Roman intervention in Greek political affairs resulted in conflicts that led to the destruction of Corinth in 146 B.C. and the sacking of Athens in 86 B.C. It was not until 27 B.C., however, that Augustus formally organized the Roman province of Achaea. Achaea consisted of the cities and territories of the southern Greek mainland between the Peloponnese and Thessaly, as well as Epirus in the northwest and the Ionian and some of the Aegean islands. The provincial capital was Corinth. Under Nero in the mid-1st century A.D. Epirus became a separate province, and in the mid-2nd century Thessaly was detached and added to the province of Macedonia. Under Roman domination many cities such as Athens, Sparta, Patras, and Corinth grew in size and prominence, the latter two partly owing to their importance as ports. After an initial decline in the number of rural sites in the early Empire, by the late Roman period the countryside was densely settled with farms and villas, due to changing landholding patterns and Roman improvements in agricultural and irrigation technology. The main exports from Achaea were wine, particularly from the northern Peloponnese, as well as olive oil and honey, linen and woollen textiles and marbles.
Guest House II

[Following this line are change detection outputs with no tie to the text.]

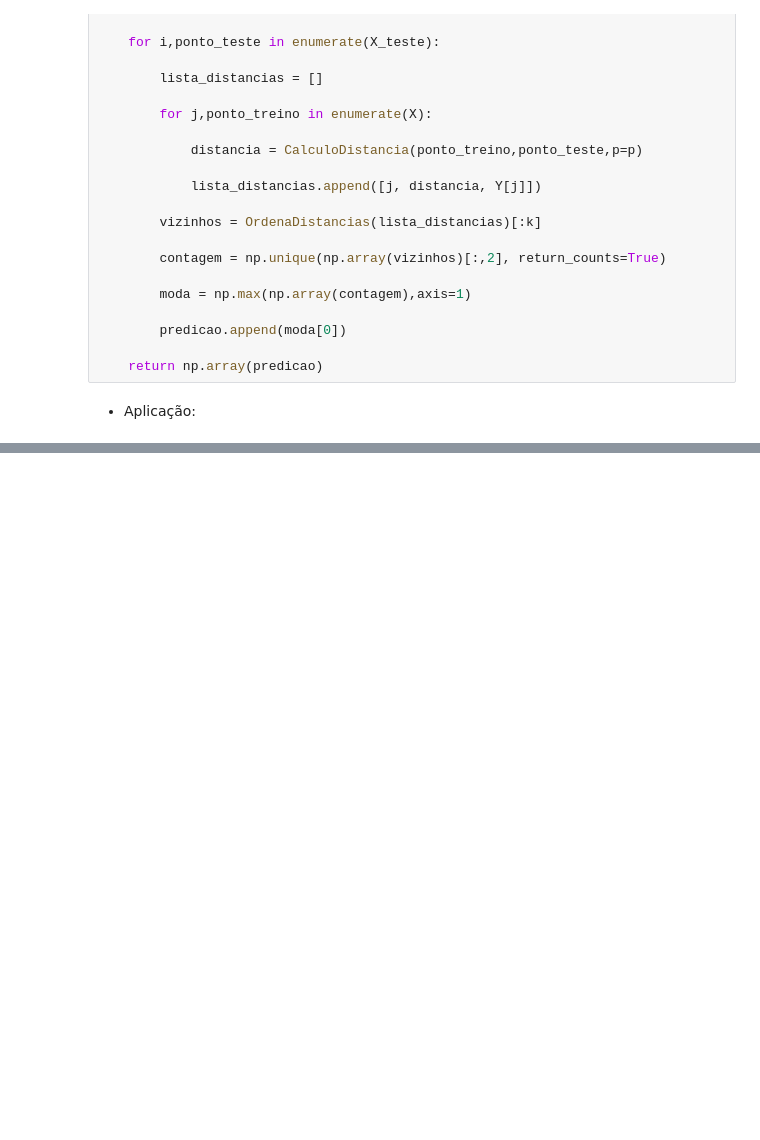
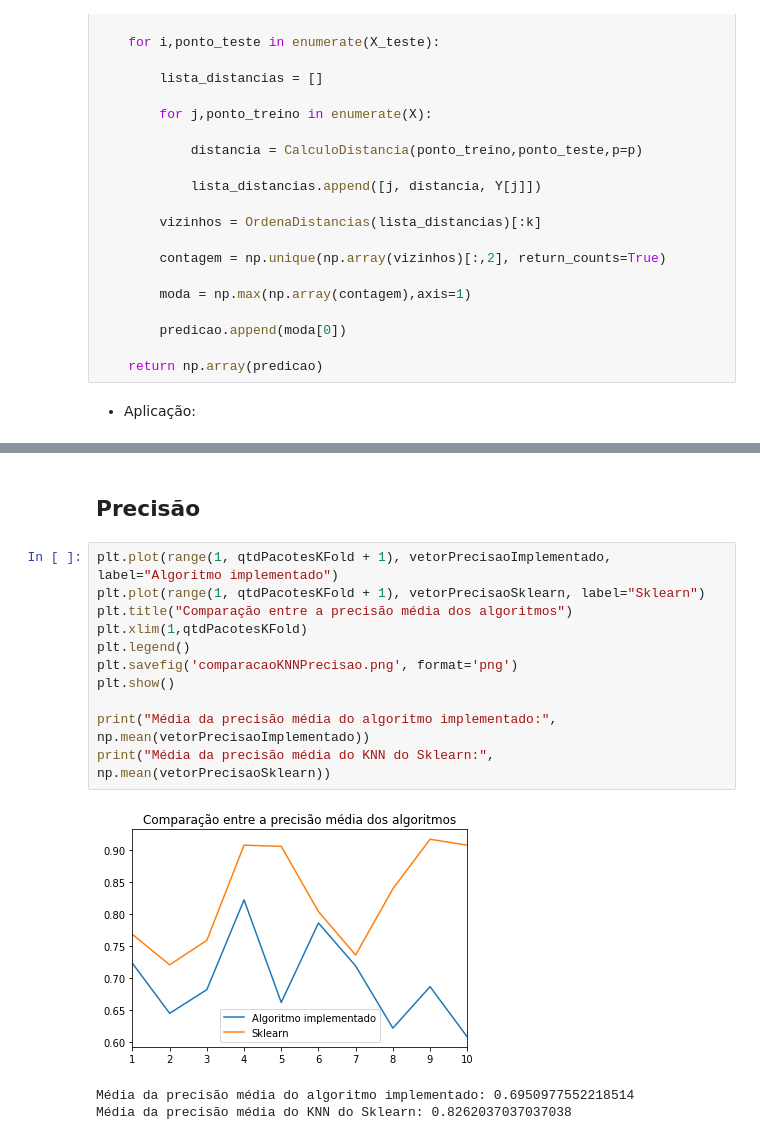
Before and after one commit to DimitriLeandro/ProjetoFinalSistemasInteligentesUFABC, a Jupyter notebook: Implementacoes/Implementações - KNN.ipynb, the cells around one changed output, grey strips where cells are left out. Saved outputs shown, nothing was run; the diff lists cells and outputs as text; blank space fills up the shorter version.

```diff
--- a/Implementacoes/Implementações - KNN.ipynb
+++ b/Implementacoes/Implementações - KNN.ipynb
@@ -261,0 +241,17 @@ array([[0, 0, 0, ..., 0, 0, 1],
+# %% [markdown]
+## Precisão
+# %%
+plt.plot(range(1, qtdPacotesKFold + 1), vetorPrecisaoImplementado, label="Algoritmo implementado")
+plt.plot(range(1, qtdPacotesKFold + 1), vetorPrecisaoSklearn, label="Sklearn")
+plt.title("Comparação entre a precisão média dos algoritmos")
+plt.xlim(1,qtdPacotesKFold)
+plt.legend()
+plt.savefig('comparacaoKNNPrecisao.png', format='png')
+plt.show()
+
+print("Média da precisão média do algoritmo implementado:", np.mean(vetorPrecisaoImplementado))
+print("Média da precisão média do KNN do Sklearn:", np.mean(vetorPrecisaoSklearn))
+# %% [output]
+[figure, added]
+Média da precisão média do algoritmo implementado: 0.6950977552218514
+Média da precisão média do KNN do Sklearn: 0.8262037037037038
```
Also changed, not shown: parts of 58 cells of this notebook.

In the first third of the 3rd century A.D. another guest house, so-called Guest House II (B on plan), was built at Olympia, immediately east of and connected with Guest House I (see Fig. 1). Guest House II was almost certainly built to supplement Guest House I after alterations to the latter resulted in its loss of the peristyle courtyard and garden. Guest House II was built with a peristyle courtyard, and its design is very similar to the one in the earlier Guest House I. In the center of the courtyard was an unpaved, and possibly planted, rectangular island surrounded by a water channel (G on plan). Both guest houses were badly damaged in the late 3rd century and only partially used thereafter until their abandonment in the 4th century.
- A. Mallwitz, Olympia und seine Bauten. Munich,1972, pp. 276-277, fig. 230. (worldcat)
21 Apr 2021